▸ ACTION ITEM
Take each line of the records below that contains the string "route" and copy it.
[Opening DATASET section]
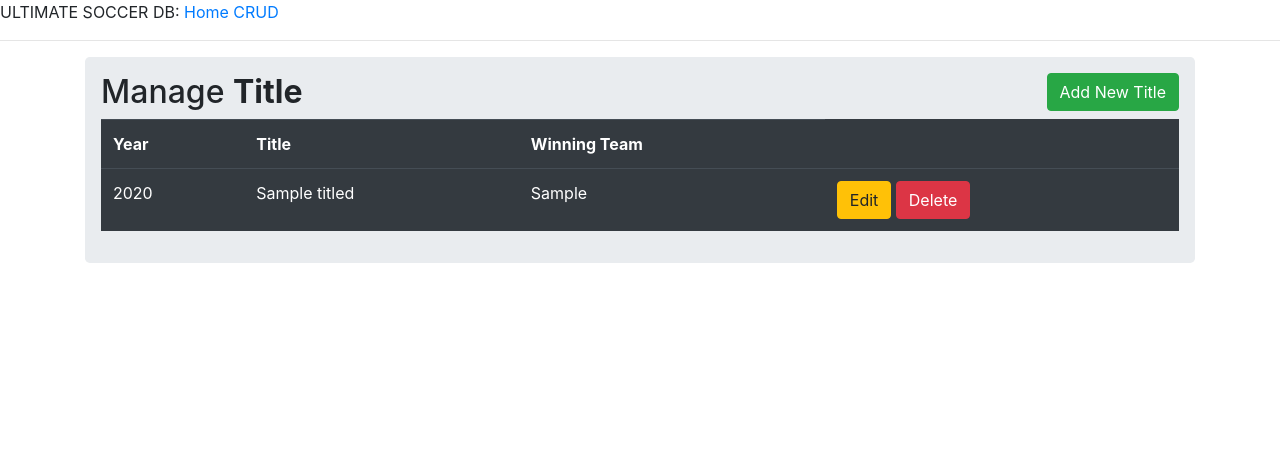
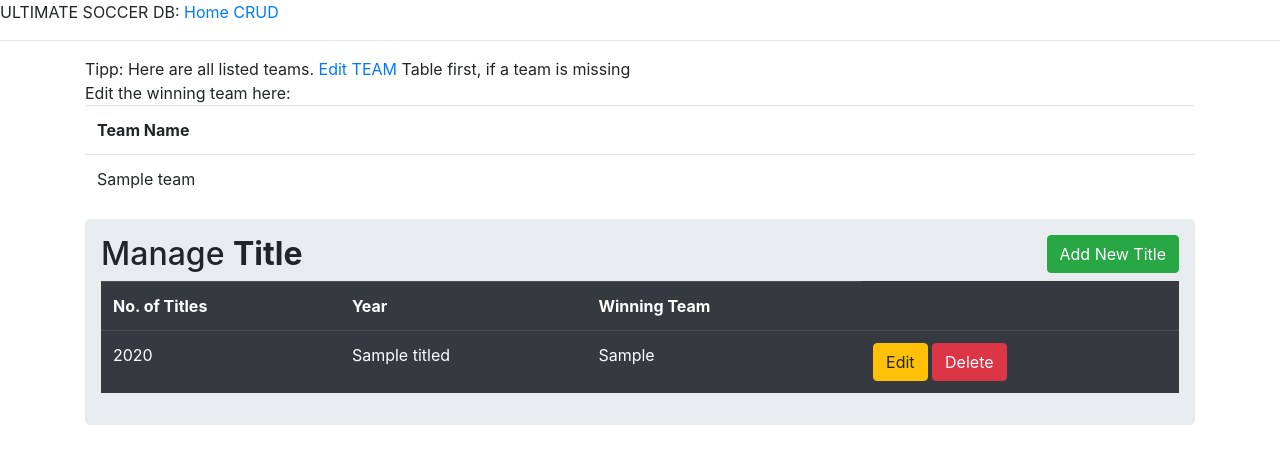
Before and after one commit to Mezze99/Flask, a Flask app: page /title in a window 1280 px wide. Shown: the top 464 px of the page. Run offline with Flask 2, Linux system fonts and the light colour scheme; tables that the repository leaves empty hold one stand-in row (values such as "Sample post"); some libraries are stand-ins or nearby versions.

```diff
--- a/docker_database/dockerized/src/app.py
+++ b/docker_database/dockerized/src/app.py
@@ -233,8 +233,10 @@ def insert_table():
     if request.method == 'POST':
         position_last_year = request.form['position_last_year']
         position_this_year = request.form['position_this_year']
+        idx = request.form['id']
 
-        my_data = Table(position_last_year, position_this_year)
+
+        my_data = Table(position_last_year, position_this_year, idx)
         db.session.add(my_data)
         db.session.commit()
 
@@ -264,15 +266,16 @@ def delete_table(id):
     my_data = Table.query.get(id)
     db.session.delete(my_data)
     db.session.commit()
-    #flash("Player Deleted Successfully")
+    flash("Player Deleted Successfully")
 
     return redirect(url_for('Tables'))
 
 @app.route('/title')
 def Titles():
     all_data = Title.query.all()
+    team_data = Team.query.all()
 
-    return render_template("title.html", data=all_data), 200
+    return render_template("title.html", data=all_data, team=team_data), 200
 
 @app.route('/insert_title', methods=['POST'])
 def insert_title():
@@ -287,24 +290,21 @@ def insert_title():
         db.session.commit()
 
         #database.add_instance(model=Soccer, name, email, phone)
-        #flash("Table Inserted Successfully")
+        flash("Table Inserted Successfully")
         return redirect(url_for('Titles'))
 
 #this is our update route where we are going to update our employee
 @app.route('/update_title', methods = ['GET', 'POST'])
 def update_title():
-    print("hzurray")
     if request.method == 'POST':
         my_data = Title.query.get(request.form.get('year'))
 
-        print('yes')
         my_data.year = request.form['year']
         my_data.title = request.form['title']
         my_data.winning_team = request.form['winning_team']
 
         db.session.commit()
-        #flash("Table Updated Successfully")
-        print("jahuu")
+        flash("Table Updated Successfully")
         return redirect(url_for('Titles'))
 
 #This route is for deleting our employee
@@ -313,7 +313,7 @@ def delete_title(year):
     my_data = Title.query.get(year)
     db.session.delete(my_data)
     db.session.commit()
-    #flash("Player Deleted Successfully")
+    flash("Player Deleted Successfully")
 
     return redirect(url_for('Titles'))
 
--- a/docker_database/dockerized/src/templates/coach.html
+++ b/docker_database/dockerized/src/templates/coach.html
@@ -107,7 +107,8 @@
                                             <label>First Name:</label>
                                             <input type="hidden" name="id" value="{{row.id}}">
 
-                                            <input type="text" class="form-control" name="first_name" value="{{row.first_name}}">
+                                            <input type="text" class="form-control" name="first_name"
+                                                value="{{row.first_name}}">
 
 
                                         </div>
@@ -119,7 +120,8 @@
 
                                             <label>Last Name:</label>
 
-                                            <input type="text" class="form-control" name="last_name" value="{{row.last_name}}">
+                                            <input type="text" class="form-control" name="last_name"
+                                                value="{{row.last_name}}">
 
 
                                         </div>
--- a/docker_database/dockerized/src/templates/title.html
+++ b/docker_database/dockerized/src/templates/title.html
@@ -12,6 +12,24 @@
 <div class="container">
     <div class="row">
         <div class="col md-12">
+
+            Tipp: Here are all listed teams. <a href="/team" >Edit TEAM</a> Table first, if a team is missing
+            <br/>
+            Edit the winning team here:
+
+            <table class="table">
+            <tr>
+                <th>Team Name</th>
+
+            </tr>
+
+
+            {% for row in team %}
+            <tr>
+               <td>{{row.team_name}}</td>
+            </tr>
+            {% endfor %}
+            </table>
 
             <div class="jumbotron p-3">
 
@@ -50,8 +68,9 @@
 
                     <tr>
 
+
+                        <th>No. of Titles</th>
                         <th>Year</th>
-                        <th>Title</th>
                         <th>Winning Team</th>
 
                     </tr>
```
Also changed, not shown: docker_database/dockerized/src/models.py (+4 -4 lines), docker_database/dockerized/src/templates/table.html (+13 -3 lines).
[Closing DATASET section]
▸ WRITTEN RESPONSE
 @app.route('/title')
 @app.route('/insert_title', methods=['POST'])
 #this is our update route where we are going to update our employee
 @app.route('/update_title', methods = ['GET', 'POST'])
 #This route is for deleting our employee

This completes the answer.